Brook Lopez is among the two best centers in the NBA, so says Shaquille O’Neal, somewhat of an authority on premier post men.


“I like the way he’s playing,” O’Neal said Monday morning during an event at the Zales Jewelers on 417 5th Avenue to promote the future Hall of Famer’s new line of jewelry. O’Neal worked with Zales, who was represented at the launch by CEO Theo Killion, to produce jewelry for men that was both “classy” and “affordable.”


“You can see he’s been working on his moves,” O’Neal said of Lopez, lauding the Nets center’s improvement on the low block. “He’s doing both like [San Antonio Spurs power forward] Tim Duncan. He’s worked on his craft. He’s had some big games.”


Lopez is averaging 19 points, 6.2 rebounds and 2.5 blocks in 30.1 minutes per game.


O’Neal retired from the NBA following an 18-year career that saw him play for the Magic, Lakers, Heat, Suns, Cavs and Celtics. He averaged 23.7 points, 10.9 rebounds and 2.7 blocks in 1,207 games. He was a key component on the 2000-2002 three-peat Lakers and the 2006 Heat championship team.

He now works for TNT as an analyst, and has had preliminary talks with the league about bringing a franchise back to Newark. The Nets played the last two seasons at the Prudential Center while waiting the completion of the Barclays Center.

“[I] haven’t had [formal] discussions.
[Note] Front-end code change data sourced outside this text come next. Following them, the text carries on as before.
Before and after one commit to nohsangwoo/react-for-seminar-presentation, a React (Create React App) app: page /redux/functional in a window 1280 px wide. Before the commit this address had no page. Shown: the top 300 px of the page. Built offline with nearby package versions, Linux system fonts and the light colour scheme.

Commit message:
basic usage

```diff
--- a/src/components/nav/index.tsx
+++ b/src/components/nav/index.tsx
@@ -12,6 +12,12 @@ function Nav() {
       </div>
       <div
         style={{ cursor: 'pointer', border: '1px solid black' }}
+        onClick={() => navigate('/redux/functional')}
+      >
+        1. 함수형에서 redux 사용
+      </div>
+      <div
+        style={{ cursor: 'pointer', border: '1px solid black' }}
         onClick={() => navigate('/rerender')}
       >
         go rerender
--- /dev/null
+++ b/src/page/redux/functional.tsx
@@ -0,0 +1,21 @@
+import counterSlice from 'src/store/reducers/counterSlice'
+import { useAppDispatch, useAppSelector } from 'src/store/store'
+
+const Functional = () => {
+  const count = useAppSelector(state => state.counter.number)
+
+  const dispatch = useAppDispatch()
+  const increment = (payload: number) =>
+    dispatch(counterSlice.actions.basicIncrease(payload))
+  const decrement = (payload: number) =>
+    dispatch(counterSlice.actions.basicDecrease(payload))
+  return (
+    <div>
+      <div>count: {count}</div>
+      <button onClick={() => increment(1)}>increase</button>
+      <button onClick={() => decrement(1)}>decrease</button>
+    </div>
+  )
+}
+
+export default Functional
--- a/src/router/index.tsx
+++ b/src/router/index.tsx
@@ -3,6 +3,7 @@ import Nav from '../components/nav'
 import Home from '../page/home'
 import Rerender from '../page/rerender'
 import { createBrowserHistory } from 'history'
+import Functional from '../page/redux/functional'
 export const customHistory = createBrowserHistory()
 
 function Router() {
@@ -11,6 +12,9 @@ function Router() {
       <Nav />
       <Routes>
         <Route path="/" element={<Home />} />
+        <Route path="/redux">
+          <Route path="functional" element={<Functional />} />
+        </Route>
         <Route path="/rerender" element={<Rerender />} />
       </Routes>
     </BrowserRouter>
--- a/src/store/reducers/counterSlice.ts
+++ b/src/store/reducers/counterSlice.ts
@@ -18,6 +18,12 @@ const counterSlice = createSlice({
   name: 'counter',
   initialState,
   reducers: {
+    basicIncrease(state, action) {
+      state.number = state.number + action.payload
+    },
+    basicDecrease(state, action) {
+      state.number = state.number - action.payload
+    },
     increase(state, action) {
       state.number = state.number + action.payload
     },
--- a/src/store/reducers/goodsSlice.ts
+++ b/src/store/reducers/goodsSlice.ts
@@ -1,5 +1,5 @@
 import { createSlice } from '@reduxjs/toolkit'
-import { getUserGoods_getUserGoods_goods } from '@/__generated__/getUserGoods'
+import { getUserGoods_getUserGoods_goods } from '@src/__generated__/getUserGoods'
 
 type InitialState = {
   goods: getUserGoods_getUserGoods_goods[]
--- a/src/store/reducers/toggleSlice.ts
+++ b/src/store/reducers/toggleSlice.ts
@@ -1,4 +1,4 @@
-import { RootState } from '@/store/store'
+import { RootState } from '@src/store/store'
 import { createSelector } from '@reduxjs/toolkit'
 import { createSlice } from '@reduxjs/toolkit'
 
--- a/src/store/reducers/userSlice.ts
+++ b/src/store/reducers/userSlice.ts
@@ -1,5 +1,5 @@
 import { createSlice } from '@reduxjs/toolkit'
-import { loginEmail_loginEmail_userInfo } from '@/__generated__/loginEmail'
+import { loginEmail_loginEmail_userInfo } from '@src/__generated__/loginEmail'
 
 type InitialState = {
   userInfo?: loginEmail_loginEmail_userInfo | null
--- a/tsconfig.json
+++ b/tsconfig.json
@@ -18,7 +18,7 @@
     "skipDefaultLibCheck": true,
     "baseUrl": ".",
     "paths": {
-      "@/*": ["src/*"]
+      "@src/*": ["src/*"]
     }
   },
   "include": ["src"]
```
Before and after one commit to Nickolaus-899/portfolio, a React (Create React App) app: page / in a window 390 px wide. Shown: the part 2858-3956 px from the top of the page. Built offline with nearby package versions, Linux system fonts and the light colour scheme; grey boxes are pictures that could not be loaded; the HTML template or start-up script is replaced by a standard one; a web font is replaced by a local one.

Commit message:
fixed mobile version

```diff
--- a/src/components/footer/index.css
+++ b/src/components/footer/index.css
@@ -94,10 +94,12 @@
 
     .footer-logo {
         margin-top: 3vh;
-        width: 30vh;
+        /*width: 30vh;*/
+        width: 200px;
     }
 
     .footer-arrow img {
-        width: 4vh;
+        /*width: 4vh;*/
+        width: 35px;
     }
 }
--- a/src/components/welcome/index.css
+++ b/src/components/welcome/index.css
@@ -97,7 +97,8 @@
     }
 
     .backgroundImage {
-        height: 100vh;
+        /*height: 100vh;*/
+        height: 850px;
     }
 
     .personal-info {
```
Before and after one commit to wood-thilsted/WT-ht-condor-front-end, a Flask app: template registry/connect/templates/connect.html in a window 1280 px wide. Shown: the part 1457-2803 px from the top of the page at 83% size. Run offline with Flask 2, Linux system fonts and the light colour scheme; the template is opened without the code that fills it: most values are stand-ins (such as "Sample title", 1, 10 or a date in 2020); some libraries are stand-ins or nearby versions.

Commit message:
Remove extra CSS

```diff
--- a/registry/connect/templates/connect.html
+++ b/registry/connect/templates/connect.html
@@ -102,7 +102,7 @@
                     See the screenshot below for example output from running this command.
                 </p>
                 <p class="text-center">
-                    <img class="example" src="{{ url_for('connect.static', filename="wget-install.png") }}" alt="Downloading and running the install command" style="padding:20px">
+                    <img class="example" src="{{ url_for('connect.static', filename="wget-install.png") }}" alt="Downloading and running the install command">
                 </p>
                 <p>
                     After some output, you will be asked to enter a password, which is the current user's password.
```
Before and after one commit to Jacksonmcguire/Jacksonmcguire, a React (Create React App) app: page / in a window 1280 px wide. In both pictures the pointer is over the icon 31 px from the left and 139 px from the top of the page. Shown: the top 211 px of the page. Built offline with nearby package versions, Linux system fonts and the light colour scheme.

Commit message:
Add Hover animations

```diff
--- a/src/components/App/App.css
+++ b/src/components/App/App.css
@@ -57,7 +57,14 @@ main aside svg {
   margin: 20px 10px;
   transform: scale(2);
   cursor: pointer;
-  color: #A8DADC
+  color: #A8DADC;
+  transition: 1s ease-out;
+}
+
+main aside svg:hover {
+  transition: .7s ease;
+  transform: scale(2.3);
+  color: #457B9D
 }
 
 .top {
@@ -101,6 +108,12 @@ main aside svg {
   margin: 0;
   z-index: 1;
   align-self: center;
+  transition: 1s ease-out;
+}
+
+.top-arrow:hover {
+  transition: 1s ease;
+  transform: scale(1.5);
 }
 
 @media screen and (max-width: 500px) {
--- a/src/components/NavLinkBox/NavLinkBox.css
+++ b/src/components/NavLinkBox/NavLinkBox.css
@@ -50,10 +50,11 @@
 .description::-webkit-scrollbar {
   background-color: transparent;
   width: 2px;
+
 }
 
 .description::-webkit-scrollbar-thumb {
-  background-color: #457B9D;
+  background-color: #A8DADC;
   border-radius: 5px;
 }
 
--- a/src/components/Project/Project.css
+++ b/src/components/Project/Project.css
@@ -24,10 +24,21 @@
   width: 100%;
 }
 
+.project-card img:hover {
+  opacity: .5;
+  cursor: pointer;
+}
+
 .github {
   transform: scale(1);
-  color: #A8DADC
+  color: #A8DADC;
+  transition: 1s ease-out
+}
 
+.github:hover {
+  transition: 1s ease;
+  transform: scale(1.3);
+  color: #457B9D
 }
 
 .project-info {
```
Right now there are a couple teams who are unhappy [with their arena situations]. When the time is right [we’ll talk],” O’Neal said.

Borough battle, round 1

Monday night’s Knicks-Nets showdown was the first as intracity rivals.

As such, it generated an incredible amount of anticipation. For everyone but Knicks head coach Mike Woodson, that is.

“[The game] is important for our team because it is the next game on the schedule. This is an important game for us,” Woodson said. “It’s our schedule.”

Both teams entered the game with winning records. The Knicks lead the Atlantic Division with a 9-3 mark, while the Nets are one game behind at 8-4. And even with 70 games remaining in the season, Woodson believes the Nets will be a team the Knicks will have to contend with.

“They’re going to be there,” Woodson said. “[It’s] going to be a dogfight to the end.”

The trip to Brooklyn was the first for Woodson.

But there was one area in which he was exceedingly familiar: Nets off-guard Joe Johnson.

“[I] coached Joe for five, six years [with the Hawks]. He’s a load. He’s worthy to be an all-star. He does it easy,” Woodson said. “[The Nets backcourt is a] big problem. They cause a lot of problems for a lot of teams.”

Follow Nets beat writer Denis Gorman on Twitter @DenisGorman.